“U.S. Official Pictures of the World War” is a 320-page book published by the Pictorial Bureau in Washington D.C. in 1928.
The pictures are similar to the retouched images seen in Peter Jackson’s film, “They Shall Not Grow Old.” In it, the “Lord of the Rings” director colored images of the First World War stored by the Imperial War Museum in England to recreate vivid depictions of these soldiers’ environs and emotions in the war theatre.
Likewise, DCHS’ “U.S. Official Pictures of the World War” are pictures selected from the United States’ War Department.
As the book explains, they are “reproductions of official photographs, taken by soldier photographers belonging to the Photographic Section, Signal Corps, U.S. Army.
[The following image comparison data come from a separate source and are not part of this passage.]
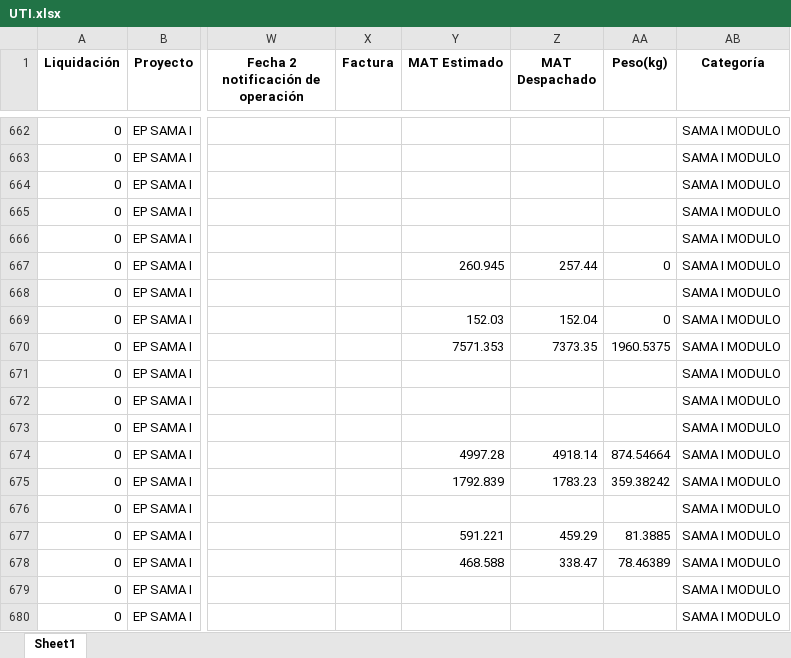
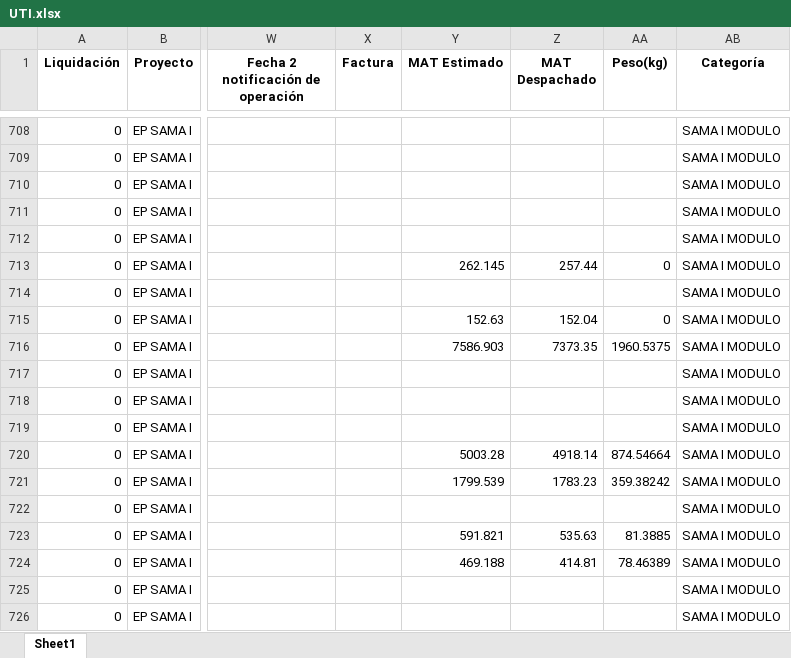
Before and after one commit to ProyectosAstillero/Astillero, an Excel workbook: Modulo/UTI.xlsx, sheet Sheet1, drawn as a sheet; only a part is shown, gaps mark what is left out; values as stored, in another font and other column widths than the file's, no borders; addresses are those after the commit; the diff covers the shown part only; the diff names each change by its address in the sheet, - before the commit and + after, or states it on an @@ line.

```diff
--- a/Modulo/UTI.xlsx (sheet Sheet1)
+++ b/Modulo/UTI.xlsx (sheet Sheet1)
-Y713 (MAT Estimado): 260.945
+Y713 (MAT Estimado): 262.145
-Y715 (MAT Estimado): 152.03
+Y715 (MAT Estimado): 152.63
-Y716 (MAT Estimado): 7571.353
+Y716 (MAT Estimado): 7586.903
-Y720 (MAT Estimado): 4997.28
+Y720 (MAT Estimado): 5003.28
-Y721 (MAT Estimado): 1792.839
+Y721 (MAT Estimado): 1799.539
-Y723 (MAT Estimado): 591.221
+Y723 (MAT Estimado): 591.821
-Z723 (MAT Despachado): 459.29
+Z723 (MAT Despachado): 535.63
-Y724 (MAT Estimado): 468.588
+Y724 (MAT Estimado): 469.188
-Z724 (MAT Despachado): 338.47
+Z724 (MAT Despachado): 414.81
```
Also changed, not shown: 35 added rows, 32 removed rows, 40 moved rows and 533 edited cells elsewhere in this sheet, Modulo/REDI.xlsx.
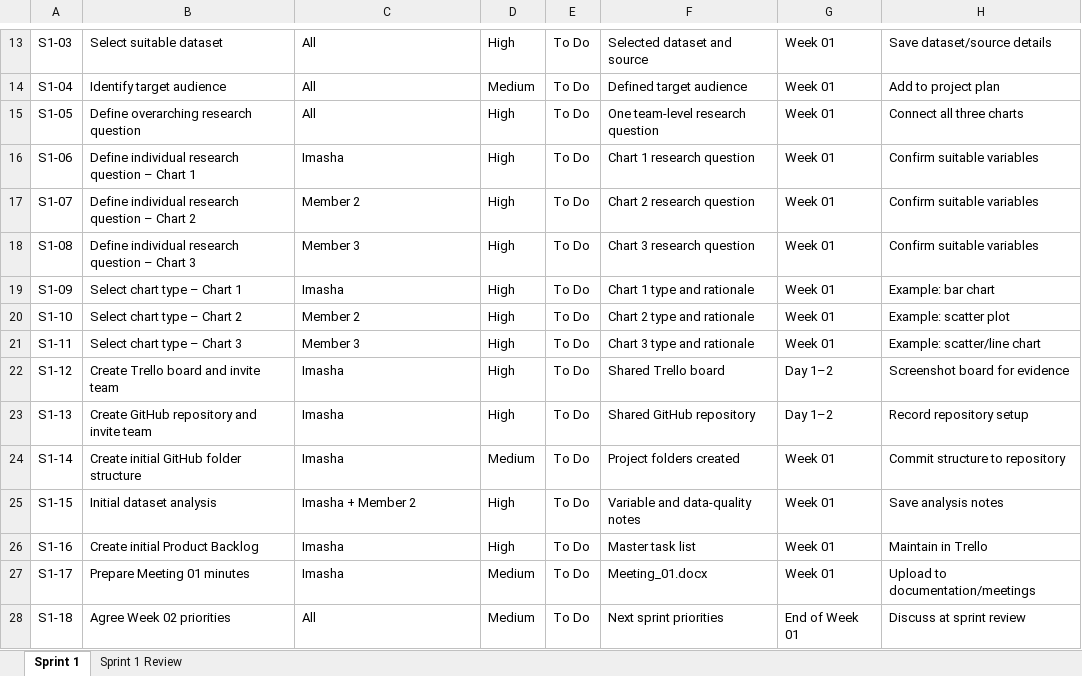
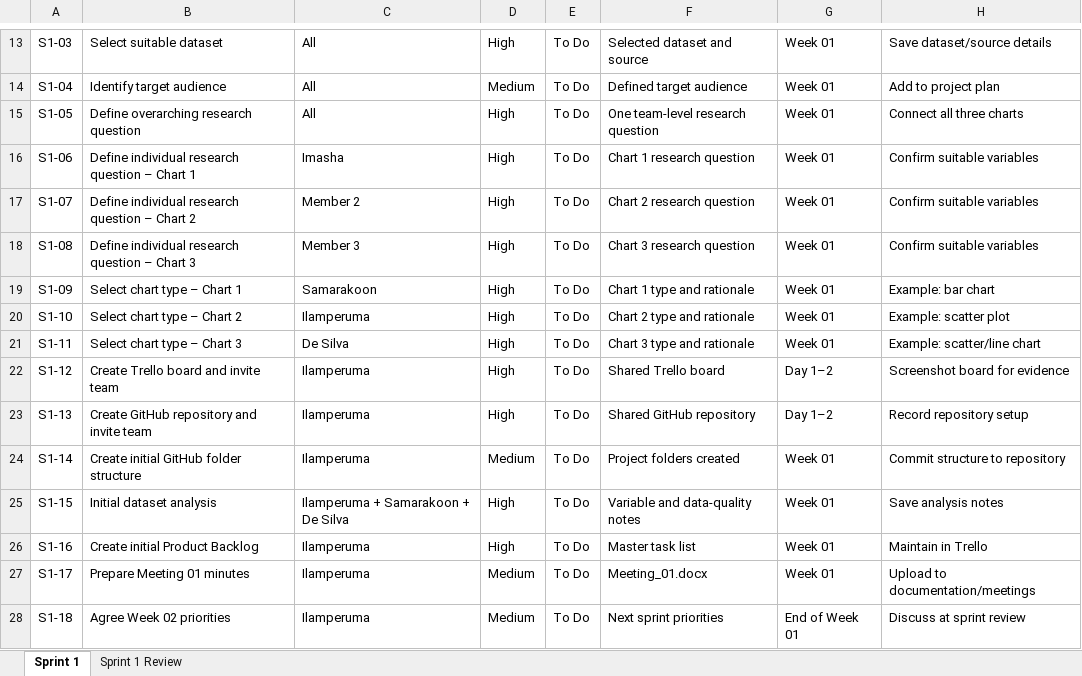
Before and after one commit to inkymello/group4-interactive-visualisation, an Excel workbook: documentation/scrum/Sprint_1.xlsx, sheet Sprint 1, drawn as a sheet; only a part is shown, gaps mark what is left out; values as stored, in another font and other column widths than the file's, no borders; table styles not drawn; the diff names each change by its address in the sheet, - before the commit and + after, or states it on an @@ line.

Commit message:
Update meeting and sprint documentation

```diff
--- a/documentation/scrum/Sprint_1.xlsx (sheet Sprint 1)
+++ b/documentation/scrum/Sprint_1.xlsx (sheet Sprint 1)
-C19: Imasha
+C19: Samarakoon
-C20: Member 2
+C20: Ilamperuma
-C21: Member 3
+C21: De Silva
-C22:C24: Imasha
+C22:C24: Ilamperuma
-C25: Imasha + Member 2
+C25: Ilamperuma + Samarakoon + De Silva
-C26:C27: Imasha
+C26:C27: Ilamperuma
-C28: All
+C28: Ilamperuma
```
Also changed, not shown: 1 other file.
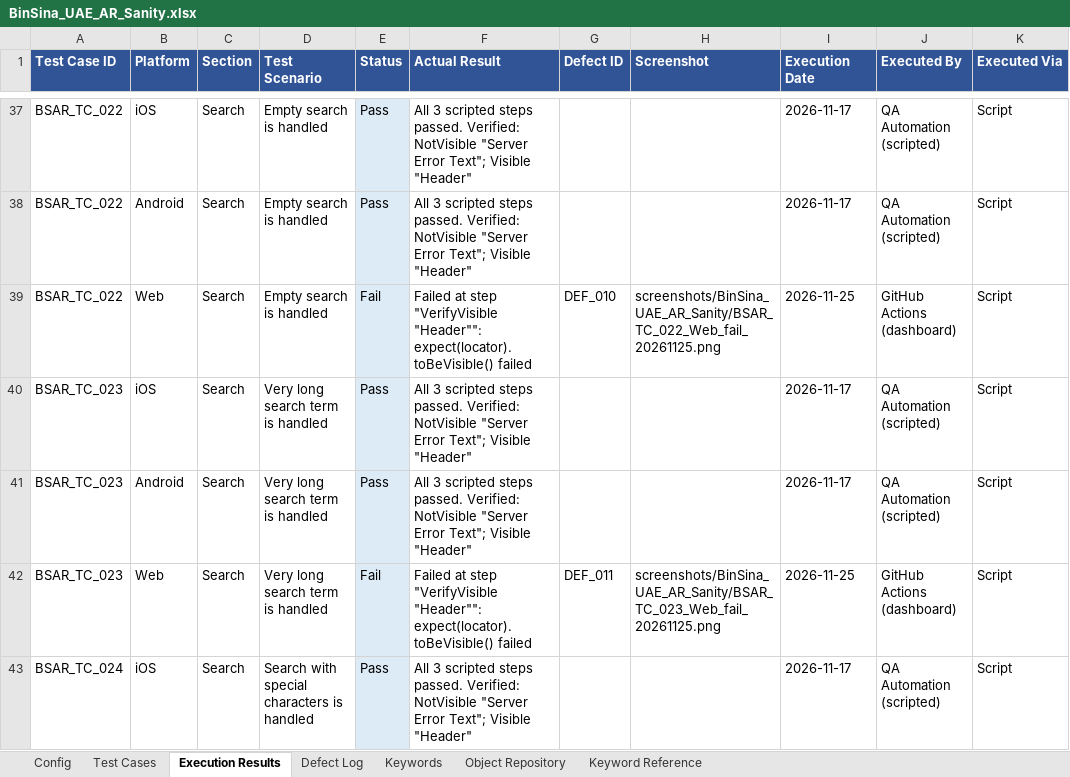
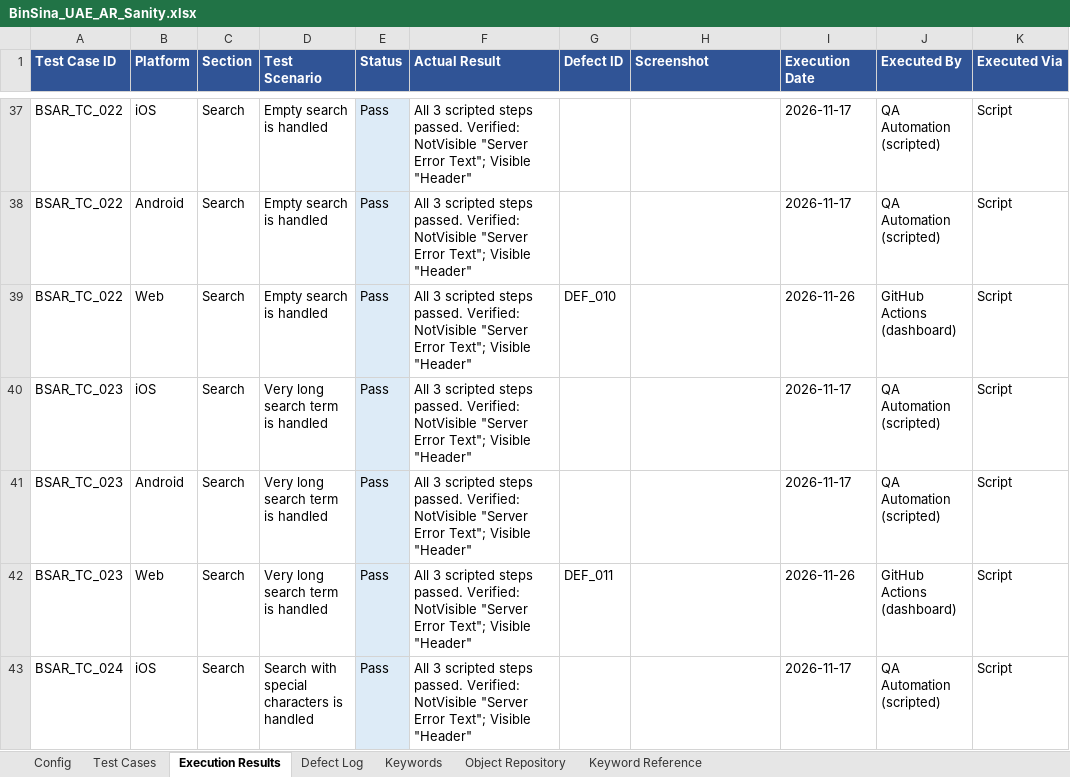
Before and after one commit to kishorkadam86-create/Hybrid_Sanity_Testing, an Excel workbook: workbooks/BinSina_UAE_AR_Sanity.xlsx, sheet Execution Results, drawn as a sheet; only a part is shown, gaps mark what is left out; values as stored, in another font and other column widths than the file's, no borders; the diff covers the shown part only; the diff names each change by its address in the sheet, - before the commit and + after, or states it on an @@ line.

```diff
--- a/workbooks/BinSina_UAE_AR_Sanity.xlsx (sheet Execution Results)
+++ b/workbooks/BinSina_UAE_AR_Sanity.xlsx (sheet Execution Results)
-E39 (Status): Fail
+E39 (Status): Pass
-F39 (Actual Result): Failed at step "VerifyVisible "Header"": expect(locator).toBeVisible() failed
+F39 (Actual Result): All 3 scripted steps passed. Verified: NotVisible "Server Error Text"; Visible "Header"
-H39 (Screenshot): screenshots/BinSina_UAE_AR_Sanity/BSAR_TC_022_Web_fail_20261125.png
+H39 (Screenshot): (empty)
-I39 (Execution Date): 2026-11-25
+I39 (Execution Date): 2026-11-26
-E42 (Status): Fail
+E42 (Status): Pass
-F42 (Actual Result): Failed at step "VerifyVisible "Header"": expect(locator).toBeVisible() failed
+F42 (Actual Result): All 3 scripted steps passed. Verified: NotVisible "Server Error Text"; Visible "Header"
-H42 (Screenshot): screenshots/BinSina_UAE_AR_Sanity/BSAR_TC_023_Web_fail_20261125.png
+H42 (Screenshot): (empty)
-I42 (Execution Date): 2026-11-25
+I42 (Execution Date): 2026-11-26
```
Also changed, not shown: 23 edited cells elsewhere in this sheet, sheet Test Cases, sheet Defect Log, workbooks/BinSina_UAE_Sanity.xlsx, workbooks/HollandBarrett_UAE_Sanity.xlsx, 4 other files.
Units of these military photographers were attached to all combat divisions and accompanied them into action at the front. Some gave their lives in battle and a number were wounded in securing the pictures show in this volume.”
In one picture, nine men huddle around papers strewn over a slab of concrete. Although their backdrop is a bombed out building, this meeting at Chery-Chartreuve Farm constitutes the 58th Infantry field headquarters.
In another, a Baldwin locomotive is unloaded from a steamer to rails in 15 seconds.
One picture captures the “U.S.S.Houston,” a former North German ship, the “SS Liebenfelds.” Scuttled in the Charleston, S.C. harbor, it was raised and refitted before being put into duty for the United States.
During World War I, she traveled 42,225 miles and carried 47,000 tons of freight including radio equipment, trucks airplanes and some Baldwin locomotives and 225 passengers. She also rescued 14 castaways from the Norwegian steamer “Tiro” that had been torpedoed off Lizard Light in December 1917
Pictures of the USS Houston and others memoralized in “U.S. Official Pictures of the World War” are housed at the home of Delaware County Historical Society, located at 408 Avenue of the States in Chester. It is open to the public from 9 a.m. to 4 p.m. Wednesday and Friday; 1 p.m. to 6:30 p.m. Thursday; and 9 a.m. to 2 p.m. Saturday. Parking is free in lot behind the building or across the street in the city’s municipal lot.
For more information or for ways to get involved, please call 610-359-0832.
The embossed cover of "U.S. Official Pictures of the World War" features a firing soldier alongside a fallen one in deep greens and black.